State aid: Commission opens two in-depth investigations into Hungary's food chain inspection fee and tax on tobacco sales

Brussels, 15 July 2015

The European Commission has opened two separate in-depth investigations to further examine whether two recent Hungarian measures with steeply progressive rate structures are in line with EU state aid rules. The first measure concerns a food chain inspection fee and the second a tax on turnover from the production and trade of tobacco products. At this stage, the Commission has concerns in both cases that the progressivity of the rates based on turnover provides companies with a low turnover a selective advantage over their competitors, in breach of EU state aid rules.

The Commission has also issued injunctions, prohibiting Hungary from applying the progressive rates of the food chain inspection fee and the tobacco tax until the Commission has concluded its assessment. The opening of in-depth investigations gives interested third parties the opportunity to comment on the measures under assessment. It does not prejudge the outcome of the investigations.

Amendment of the food chain inspection fee

The Hungarian Food Chain Act requires food chain operators to pay a so-called "food chain inspection fee". According to a 2014 amendment, shops selling "fast-moving consumer goods" are subject to the fee at steeply progressive rates. "Fast-moving consumer goods" under the Act include a number of products that consumers use on a daily basis and are typically consumed, depleted or replaced within one year (for example, foodstuffs, cosmetics, drugstore or household cleaning products).

According to an amendment in 2014 stores with a low turnover are now either fully exempted or liable to pay a substantially lower food chain inspection fee (0.1% of their turnover) than stores with a higher turnover (up to 6% of their turnover). While a fee based on turnover does not in itself raise state aid issues, the Commission considers at this stage that the progressivity of the fee rates selectively favours companies with a low turnover and gives them an unfair competitive advantage over others.

So far, Hungary has provided no objective reasons that would justify such differentiated treatment. As the new rules entered into force on 1 January 2015 and the first payments are due at the end of July, the Commission has also decided to require Hungary to suspend application of the progressive rates until the Commission has completed its state aid assessment.

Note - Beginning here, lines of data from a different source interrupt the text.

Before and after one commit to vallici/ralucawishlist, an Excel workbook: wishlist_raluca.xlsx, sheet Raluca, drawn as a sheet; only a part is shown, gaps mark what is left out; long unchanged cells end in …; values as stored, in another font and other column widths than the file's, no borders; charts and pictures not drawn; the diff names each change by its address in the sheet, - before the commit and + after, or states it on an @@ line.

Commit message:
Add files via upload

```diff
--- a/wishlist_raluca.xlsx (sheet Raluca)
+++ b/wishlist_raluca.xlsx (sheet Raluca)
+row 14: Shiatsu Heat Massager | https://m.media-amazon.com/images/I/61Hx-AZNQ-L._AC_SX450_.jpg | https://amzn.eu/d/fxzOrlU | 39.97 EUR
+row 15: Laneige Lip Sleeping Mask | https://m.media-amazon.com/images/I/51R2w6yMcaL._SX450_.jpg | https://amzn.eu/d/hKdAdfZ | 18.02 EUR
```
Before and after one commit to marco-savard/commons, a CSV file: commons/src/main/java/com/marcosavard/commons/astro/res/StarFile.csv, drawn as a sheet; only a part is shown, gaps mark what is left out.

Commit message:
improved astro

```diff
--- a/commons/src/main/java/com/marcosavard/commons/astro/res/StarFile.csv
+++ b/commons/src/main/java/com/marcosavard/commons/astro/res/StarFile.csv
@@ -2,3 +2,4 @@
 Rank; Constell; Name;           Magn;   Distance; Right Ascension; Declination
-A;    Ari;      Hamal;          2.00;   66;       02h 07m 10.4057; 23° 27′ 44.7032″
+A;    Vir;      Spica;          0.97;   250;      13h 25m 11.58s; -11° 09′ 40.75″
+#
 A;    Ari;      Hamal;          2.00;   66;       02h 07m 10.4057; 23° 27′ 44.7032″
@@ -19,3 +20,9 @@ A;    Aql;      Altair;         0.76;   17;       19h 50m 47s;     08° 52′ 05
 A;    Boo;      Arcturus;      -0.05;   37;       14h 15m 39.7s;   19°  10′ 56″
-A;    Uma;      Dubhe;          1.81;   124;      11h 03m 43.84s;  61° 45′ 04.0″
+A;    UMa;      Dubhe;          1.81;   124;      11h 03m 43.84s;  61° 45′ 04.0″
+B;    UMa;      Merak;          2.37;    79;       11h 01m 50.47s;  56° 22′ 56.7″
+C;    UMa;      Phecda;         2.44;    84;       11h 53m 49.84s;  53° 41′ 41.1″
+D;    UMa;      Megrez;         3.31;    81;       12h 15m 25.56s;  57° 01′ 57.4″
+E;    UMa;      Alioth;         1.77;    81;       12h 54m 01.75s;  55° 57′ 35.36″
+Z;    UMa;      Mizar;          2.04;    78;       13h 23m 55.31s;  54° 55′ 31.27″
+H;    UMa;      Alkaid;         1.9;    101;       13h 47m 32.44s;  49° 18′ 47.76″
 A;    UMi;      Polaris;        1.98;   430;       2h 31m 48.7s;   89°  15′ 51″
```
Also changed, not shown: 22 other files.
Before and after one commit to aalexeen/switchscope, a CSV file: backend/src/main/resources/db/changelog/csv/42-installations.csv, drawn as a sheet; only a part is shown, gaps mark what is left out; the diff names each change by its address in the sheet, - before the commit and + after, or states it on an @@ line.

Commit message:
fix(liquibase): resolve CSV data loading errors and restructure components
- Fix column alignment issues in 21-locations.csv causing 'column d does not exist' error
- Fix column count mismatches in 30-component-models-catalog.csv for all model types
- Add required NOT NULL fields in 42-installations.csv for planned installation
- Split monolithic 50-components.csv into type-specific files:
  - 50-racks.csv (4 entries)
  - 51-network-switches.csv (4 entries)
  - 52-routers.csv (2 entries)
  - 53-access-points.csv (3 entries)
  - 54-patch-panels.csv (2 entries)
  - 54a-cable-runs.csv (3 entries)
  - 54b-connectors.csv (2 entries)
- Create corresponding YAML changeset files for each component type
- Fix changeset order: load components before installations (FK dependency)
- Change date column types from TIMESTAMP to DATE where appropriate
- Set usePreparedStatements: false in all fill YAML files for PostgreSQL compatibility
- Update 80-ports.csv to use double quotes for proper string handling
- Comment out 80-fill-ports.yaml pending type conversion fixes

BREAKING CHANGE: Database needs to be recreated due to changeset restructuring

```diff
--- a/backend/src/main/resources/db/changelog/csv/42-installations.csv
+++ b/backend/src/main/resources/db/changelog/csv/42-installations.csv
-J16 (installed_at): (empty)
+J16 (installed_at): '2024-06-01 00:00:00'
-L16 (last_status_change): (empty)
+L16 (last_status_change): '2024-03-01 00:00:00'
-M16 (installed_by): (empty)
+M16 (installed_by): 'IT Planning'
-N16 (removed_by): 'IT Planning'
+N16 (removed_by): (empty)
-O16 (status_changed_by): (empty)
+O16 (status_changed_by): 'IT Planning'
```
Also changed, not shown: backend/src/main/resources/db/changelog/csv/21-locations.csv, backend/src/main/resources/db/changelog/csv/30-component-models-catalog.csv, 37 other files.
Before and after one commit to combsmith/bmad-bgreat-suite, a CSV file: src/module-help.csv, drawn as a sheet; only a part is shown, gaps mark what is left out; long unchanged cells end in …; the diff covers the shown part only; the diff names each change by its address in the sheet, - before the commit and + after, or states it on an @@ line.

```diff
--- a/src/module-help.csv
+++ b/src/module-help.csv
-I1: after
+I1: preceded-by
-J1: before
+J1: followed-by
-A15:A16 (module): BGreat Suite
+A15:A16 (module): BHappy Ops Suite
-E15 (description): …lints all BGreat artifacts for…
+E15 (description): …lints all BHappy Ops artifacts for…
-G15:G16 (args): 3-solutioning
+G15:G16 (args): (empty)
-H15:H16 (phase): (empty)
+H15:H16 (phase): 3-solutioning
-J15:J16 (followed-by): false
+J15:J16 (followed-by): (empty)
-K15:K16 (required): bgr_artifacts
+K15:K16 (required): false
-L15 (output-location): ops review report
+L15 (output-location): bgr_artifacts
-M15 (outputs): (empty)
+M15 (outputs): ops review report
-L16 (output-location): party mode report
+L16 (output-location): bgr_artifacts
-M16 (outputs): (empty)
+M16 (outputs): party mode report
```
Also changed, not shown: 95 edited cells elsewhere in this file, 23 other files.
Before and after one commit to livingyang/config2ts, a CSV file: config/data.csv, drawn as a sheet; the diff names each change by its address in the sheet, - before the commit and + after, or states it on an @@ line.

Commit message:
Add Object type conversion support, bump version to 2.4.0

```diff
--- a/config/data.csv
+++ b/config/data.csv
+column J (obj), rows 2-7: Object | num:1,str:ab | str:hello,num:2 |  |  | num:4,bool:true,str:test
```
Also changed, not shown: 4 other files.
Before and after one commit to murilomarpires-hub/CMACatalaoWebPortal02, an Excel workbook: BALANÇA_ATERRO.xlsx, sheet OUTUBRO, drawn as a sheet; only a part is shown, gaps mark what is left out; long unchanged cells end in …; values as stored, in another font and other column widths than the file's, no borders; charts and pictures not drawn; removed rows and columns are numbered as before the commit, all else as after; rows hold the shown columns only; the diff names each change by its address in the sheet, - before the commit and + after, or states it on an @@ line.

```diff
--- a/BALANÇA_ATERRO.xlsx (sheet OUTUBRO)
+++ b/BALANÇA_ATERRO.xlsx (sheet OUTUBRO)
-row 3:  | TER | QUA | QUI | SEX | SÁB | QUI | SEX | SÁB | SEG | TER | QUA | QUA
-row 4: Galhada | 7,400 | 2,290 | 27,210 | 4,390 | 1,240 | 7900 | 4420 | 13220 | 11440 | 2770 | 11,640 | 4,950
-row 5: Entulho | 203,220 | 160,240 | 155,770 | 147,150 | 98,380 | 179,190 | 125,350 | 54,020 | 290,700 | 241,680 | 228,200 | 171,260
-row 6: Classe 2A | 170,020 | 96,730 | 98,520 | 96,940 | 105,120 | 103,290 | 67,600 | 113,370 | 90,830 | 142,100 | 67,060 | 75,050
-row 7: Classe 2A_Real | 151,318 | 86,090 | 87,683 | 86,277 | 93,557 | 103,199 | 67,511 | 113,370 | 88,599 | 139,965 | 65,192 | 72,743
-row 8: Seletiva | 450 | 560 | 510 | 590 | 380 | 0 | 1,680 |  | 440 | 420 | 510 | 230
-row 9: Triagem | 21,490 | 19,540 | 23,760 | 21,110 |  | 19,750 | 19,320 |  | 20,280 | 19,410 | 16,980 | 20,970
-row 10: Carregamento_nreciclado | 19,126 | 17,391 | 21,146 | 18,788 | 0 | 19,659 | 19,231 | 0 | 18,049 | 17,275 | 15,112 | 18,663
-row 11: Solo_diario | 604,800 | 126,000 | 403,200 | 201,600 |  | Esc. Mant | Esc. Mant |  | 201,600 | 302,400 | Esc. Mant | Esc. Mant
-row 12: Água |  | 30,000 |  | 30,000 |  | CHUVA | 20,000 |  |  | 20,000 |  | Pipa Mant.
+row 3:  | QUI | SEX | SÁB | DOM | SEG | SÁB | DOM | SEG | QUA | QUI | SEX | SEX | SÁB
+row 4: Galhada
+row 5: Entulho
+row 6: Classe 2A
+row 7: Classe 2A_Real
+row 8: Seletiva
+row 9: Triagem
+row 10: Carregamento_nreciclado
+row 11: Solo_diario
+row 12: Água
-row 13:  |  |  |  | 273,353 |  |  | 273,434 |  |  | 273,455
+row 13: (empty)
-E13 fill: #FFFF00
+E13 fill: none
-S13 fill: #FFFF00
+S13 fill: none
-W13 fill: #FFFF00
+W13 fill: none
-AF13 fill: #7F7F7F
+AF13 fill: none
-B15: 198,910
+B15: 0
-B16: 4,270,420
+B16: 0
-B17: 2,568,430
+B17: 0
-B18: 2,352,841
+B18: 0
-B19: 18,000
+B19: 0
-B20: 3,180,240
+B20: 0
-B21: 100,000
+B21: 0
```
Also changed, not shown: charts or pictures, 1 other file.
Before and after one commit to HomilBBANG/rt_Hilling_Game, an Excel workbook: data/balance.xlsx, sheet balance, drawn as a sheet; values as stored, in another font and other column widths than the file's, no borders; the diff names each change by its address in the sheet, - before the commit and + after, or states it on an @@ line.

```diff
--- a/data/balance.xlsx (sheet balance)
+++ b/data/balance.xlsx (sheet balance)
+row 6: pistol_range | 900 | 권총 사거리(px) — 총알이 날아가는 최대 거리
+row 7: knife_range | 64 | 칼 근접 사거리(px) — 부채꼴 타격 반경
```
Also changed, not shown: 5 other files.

New tax on sales of tobacco products

In 2015 Hungary introduced a new tax on tobacco products, referred to as a 'health contribution'. The tax rates are steeply progressive: Companies with a low turnover are only liable to pay a tax of 0.2% of their turnover from the production and sale of tobacco products. On the other hand, companies with a higher turnover are subject to a rate of up to 4.5% of their turnover.

The Commission looked into the issue because it received a complaint. The Commission welcomes Member State measures to reduce tobacco consumption. However, it has doubts that the effects of tobacco products on public health increase progressively with the turnover of companies selling them. Because of the progressive rates, companies with a low turnover pay substantially lower taxes than companies with a high turnover. So far, Hungary has provided no objective reasons that would justify a differentiated treatment between companies with different turnovers.

The legislation also allows companies to reduce their liability under this tax if they make certain investments in tangible assets. The Commission is concerned that this may grant a selective advantage to such companies, and Hungary has not at this stage demonstrated that the reductions are compatible with the Single Market.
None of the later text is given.